= Instructions for the task =
Show all lines from the records below in which the string "readme" is present.

= Recorded information =
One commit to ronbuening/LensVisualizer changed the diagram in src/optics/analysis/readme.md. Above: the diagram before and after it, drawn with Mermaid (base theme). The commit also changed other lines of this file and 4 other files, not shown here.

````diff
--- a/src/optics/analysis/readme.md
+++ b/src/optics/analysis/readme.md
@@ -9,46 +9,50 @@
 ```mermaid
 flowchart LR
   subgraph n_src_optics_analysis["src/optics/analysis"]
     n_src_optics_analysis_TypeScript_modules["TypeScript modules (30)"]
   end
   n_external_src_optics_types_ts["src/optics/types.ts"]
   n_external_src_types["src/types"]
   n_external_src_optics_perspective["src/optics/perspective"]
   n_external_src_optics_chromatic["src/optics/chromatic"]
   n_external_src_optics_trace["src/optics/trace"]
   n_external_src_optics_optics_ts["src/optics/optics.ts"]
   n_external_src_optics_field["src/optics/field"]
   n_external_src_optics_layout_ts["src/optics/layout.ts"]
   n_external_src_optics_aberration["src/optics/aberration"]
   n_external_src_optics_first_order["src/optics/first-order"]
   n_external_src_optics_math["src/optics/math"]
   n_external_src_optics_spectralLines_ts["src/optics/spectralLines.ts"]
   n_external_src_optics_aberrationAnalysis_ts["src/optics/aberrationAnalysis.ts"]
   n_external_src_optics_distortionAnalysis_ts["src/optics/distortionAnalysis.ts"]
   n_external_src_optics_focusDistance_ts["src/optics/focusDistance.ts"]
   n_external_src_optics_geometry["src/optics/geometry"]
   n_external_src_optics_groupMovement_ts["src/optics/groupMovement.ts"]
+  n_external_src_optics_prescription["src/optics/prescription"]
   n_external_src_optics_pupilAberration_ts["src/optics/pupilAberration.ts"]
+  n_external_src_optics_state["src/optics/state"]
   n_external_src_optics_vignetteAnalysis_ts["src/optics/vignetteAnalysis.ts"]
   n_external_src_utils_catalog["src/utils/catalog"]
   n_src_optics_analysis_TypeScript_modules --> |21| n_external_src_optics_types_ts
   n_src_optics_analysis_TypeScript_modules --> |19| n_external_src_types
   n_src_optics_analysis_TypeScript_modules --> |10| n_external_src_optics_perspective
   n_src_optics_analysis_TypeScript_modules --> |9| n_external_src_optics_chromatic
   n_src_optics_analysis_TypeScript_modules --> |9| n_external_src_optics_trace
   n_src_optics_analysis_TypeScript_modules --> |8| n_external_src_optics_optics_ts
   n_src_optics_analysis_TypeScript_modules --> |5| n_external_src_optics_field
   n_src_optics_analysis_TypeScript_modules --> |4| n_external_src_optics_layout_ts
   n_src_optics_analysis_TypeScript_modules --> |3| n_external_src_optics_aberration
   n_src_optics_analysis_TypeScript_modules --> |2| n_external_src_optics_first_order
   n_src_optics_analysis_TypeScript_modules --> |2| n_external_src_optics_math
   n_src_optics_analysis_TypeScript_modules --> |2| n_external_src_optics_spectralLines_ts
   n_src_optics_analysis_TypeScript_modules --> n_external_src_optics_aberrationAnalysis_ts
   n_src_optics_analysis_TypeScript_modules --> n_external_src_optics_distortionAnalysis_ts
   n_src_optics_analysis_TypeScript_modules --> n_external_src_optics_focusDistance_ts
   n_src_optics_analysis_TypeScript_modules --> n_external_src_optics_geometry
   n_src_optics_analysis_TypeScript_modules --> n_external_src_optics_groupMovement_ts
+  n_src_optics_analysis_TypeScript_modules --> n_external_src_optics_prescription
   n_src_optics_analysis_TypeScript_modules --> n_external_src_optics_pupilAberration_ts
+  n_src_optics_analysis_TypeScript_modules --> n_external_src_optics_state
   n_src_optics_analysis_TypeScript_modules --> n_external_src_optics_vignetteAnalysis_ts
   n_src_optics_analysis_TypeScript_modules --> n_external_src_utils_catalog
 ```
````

= Response area =
One commit to ronbuening/LensVisualizer changed the diagram in src/optics/analysis/readme.md. Above: the diagram before and after it, drawn with Mermaid (base theme). The commit also changed other lines of this file and 4 other files, not shown here.
--- a/src/optics/analysis/readme.md
+++ b/src/optics/analysis/readme.md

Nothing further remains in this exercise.